== To do ==
Report every line of the records below that contains the word "work".
Supplied material section start
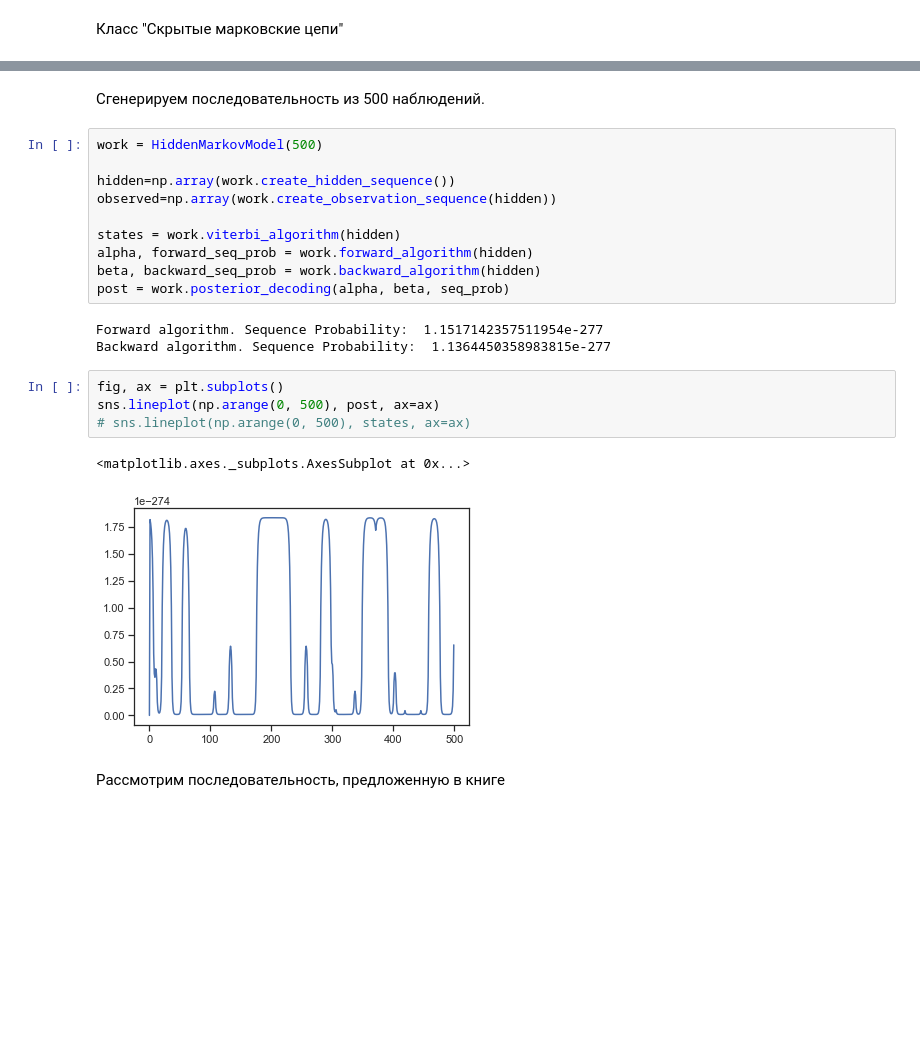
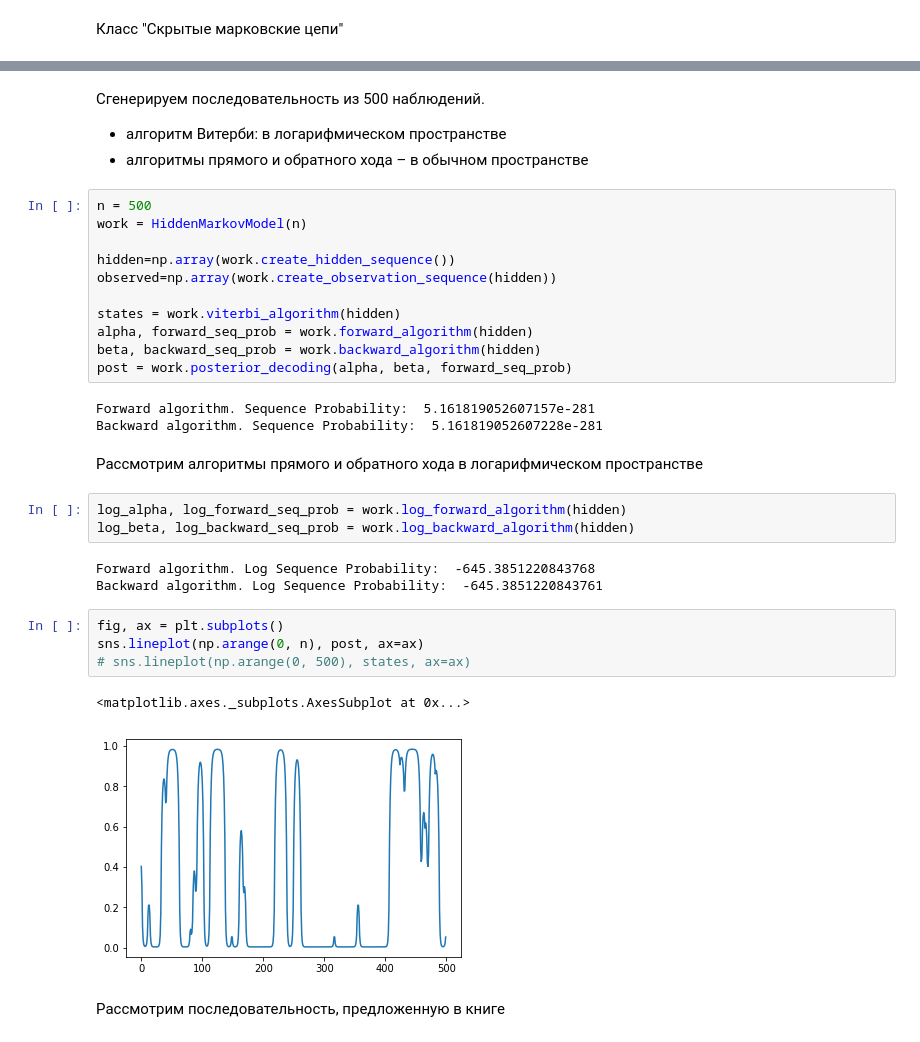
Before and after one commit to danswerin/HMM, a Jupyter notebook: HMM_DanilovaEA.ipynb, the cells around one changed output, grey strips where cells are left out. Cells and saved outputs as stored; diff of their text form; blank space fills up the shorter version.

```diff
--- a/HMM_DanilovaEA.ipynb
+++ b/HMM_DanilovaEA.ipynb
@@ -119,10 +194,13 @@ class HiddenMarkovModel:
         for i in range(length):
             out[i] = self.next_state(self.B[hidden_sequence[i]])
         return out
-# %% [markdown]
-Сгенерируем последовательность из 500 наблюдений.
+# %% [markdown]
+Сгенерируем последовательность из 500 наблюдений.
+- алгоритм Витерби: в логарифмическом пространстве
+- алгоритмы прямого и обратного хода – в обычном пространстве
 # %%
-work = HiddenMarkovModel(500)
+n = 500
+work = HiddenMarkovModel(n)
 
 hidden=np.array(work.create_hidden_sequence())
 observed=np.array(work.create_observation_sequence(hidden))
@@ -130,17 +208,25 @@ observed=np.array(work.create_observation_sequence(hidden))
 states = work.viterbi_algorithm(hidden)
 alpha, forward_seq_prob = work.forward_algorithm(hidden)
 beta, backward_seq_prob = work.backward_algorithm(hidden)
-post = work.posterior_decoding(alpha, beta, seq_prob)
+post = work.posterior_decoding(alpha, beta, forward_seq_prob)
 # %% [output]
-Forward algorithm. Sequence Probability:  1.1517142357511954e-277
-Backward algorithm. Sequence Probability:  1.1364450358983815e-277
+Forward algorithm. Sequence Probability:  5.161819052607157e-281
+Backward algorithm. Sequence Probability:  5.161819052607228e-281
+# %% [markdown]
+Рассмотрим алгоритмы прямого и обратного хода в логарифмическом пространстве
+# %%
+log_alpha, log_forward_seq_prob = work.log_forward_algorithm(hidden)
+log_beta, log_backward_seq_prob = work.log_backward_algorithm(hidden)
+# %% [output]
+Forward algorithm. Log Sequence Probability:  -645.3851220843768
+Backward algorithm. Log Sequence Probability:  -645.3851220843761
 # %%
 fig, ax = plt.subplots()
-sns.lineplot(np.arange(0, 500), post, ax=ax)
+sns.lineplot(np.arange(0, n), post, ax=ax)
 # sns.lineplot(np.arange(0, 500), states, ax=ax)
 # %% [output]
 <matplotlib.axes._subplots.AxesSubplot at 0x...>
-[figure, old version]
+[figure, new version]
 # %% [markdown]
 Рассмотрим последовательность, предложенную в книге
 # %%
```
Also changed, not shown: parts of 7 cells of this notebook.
Supplied material section end
Supplied material section start
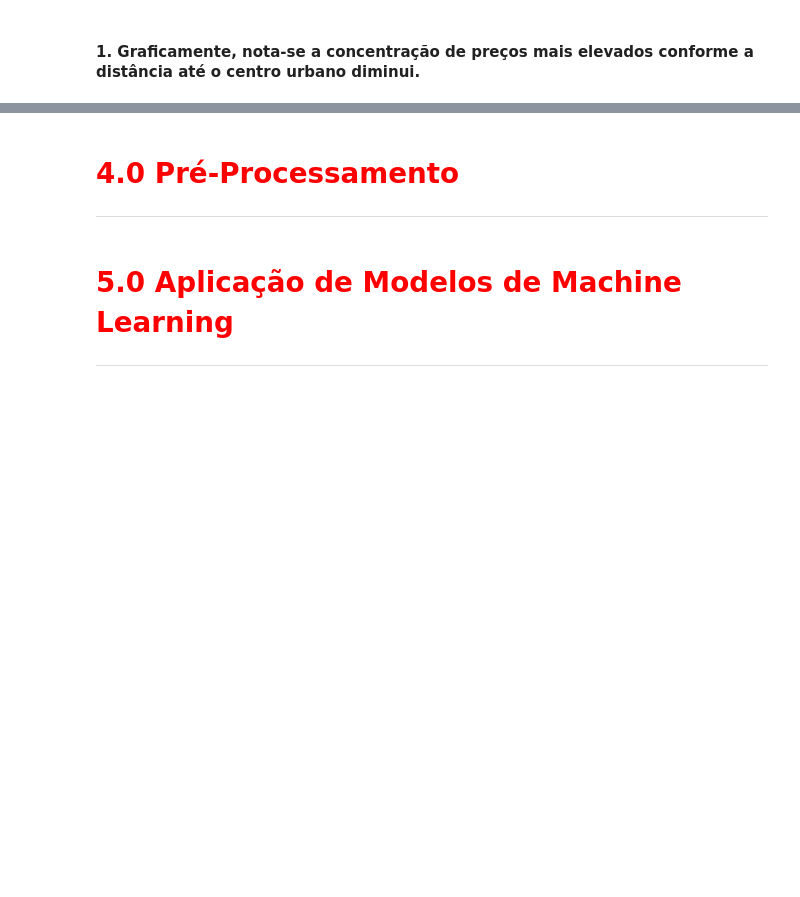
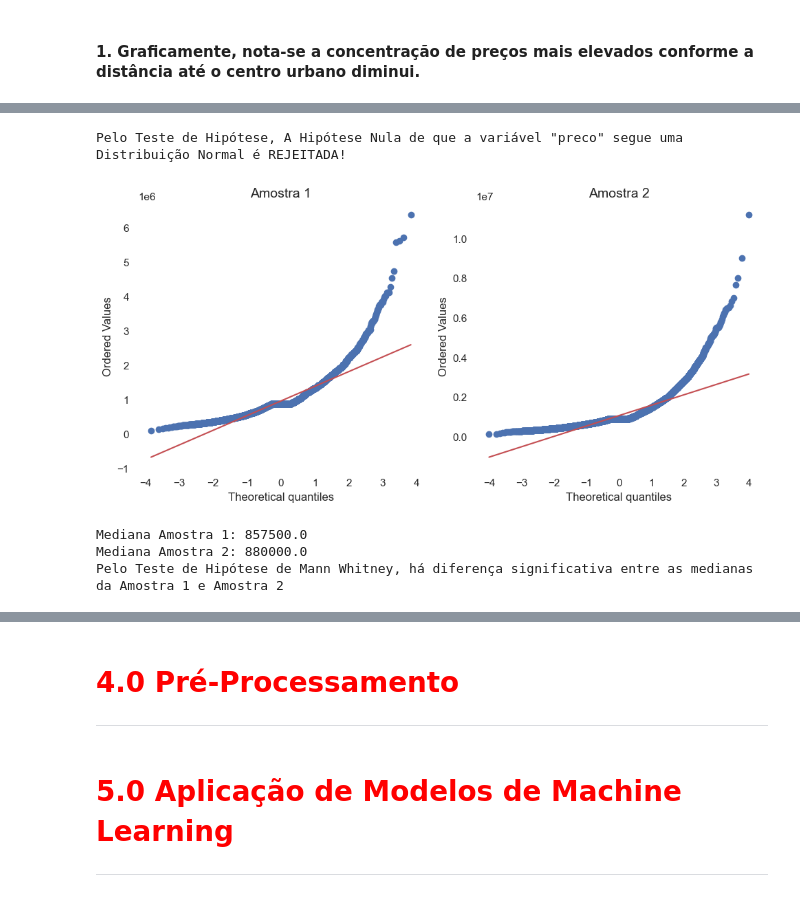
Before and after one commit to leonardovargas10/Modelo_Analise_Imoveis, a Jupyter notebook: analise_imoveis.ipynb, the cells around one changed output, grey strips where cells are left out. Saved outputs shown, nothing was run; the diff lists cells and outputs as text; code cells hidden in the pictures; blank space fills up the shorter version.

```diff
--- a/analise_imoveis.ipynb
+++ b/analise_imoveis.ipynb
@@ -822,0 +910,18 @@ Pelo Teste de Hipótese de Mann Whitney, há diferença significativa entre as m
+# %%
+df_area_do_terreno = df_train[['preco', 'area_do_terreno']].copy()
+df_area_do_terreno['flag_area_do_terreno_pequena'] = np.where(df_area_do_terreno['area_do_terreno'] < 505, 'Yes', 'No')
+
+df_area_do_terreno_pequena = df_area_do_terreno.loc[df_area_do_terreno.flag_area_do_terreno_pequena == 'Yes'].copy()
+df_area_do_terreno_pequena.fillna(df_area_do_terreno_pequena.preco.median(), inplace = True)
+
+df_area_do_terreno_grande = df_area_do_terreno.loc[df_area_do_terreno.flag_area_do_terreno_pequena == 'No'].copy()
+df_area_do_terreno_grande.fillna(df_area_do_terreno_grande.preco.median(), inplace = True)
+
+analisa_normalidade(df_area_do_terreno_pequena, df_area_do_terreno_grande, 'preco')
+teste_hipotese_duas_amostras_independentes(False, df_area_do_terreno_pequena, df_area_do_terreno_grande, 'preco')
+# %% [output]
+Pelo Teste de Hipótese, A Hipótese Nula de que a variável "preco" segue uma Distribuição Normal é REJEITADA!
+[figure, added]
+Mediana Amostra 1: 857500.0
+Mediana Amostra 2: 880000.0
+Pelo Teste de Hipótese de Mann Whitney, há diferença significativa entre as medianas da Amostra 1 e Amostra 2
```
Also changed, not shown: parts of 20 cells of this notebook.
Supplied material section end
== Response box ==
-work = HiddenMarkovModel(500)
+work = HiddenMarkovModel(n)
 hidden=np.array(work.create_hidden_sequence())
 observed=np.array(work.create_observation_sequence(hidden))
@@ -130,17 +208,25 @@ observed=np.array(work.create_observation_sequence(hidden))
 states = work.viterbi_algorithm(hidden)
 alpha, forward_seq_prob = work.forward_algorithm(hidden)
 beta, backward_seq_prob = work.backward_algorithm(hidden)
-post = work.posterior_decoding(alpha, beta, seq_prob)
+post = work.posterior_decoding(alpha, beta, forward_seq_prob)
+log_alpha, log_forward_seq_prob = work.log_forward_algorithm(hidden)
+log_beta, log_backward_seq_prob = work.log_backward_algorithm(hidden)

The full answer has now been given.